Imperfect Oaths, the Primed President, and an Abundance of Constitutional Caution

Peabody, Bruce | June 14, 2009
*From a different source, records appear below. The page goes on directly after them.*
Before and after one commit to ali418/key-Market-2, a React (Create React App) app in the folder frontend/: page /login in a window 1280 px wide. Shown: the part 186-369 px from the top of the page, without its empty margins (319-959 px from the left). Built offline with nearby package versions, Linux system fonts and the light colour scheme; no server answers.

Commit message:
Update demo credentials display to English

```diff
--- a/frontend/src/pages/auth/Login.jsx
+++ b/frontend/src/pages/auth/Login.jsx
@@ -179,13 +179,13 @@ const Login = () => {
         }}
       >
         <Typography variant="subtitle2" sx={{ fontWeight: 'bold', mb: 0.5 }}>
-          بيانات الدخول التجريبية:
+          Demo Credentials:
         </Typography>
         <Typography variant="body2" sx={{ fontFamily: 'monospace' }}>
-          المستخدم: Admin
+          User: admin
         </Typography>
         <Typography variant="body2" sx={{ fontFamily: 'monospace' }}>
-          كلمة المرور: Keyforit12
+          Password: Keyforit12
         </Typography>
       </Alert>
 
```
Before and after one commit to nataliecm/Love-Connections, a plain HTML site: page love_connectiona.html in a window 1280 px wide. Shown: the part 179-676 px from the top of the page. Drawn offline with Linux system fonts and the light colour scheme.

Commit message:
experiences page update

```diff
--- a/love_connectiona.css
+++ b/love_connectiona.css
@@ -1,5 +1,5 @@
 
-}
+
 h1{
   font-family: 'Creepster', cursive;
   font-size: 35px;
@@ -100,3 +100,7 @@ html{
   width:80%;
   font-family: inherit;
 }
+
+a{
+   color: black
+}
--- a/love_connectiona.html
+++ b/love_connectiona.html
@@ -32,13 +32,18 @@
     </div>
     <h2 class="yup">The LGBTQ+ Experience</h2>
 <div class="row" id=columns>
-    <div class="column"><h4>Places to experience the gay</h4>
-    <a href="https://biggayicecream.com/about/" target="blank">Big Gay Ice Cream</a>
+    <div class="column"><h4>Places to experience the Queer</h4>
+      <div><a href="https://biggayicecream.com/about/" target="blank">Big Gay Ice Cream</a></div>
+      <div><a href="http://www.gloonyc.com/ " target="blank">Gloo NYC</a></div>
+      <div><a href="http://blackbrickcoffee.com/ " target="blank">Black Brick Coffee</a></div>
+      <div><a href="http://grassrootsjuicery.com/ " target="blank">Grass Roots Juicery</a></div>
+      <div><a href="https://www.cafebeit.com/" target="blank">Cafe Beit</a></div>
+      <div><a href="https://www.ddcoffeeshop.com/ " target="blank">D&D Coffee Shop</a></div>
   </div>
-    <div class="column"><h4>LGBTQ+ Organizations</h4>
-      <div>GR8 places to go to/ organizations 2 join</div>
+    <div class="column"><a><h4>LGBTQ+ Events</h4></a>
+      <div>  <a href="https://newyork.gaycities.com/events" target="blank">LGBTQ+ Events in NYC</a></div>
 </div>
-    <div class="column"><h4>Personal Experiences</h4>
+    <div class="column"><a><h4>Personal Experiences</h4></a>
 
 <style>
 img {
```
Presidential inaugurations frequently invite widespread civic celebration, the broad rhetoric of an incoming Chief Executive, and traditions stretching back for decades and even centuries. The inaugural ceremonies of January 20, 2009 offered all this and something more: a set of important constitutional puzzles radiating from Barack Obama’s imperfect recitation of his oath of office. At 12:04 p.m., Mr. Obama attempted to fulfill the Constitution’s requirement that each President take a prescribed thirty-five word oath “[b]efore he enter on the Execution of his Office . . . .” During the recitation, Chief Justice John Roberts (who was administering the oath) prompted Obama with both an incorrect word and several improper word sequences. At the end of their verbal exchange, Obama had uttered an inexact version of the presidential oath, including a pledge to execute “the office of President of the United States faithfully” rather than promising to “faithfully execute” that office. The errors in the oath-taking prompted immediate and widespread speculation and commentary: did problems with the administration and recitation of the presidential oath somehow render it invalid? If so, had Obama failed to become President, perhaps leaving us with some other Chief Executive, or even no President at all?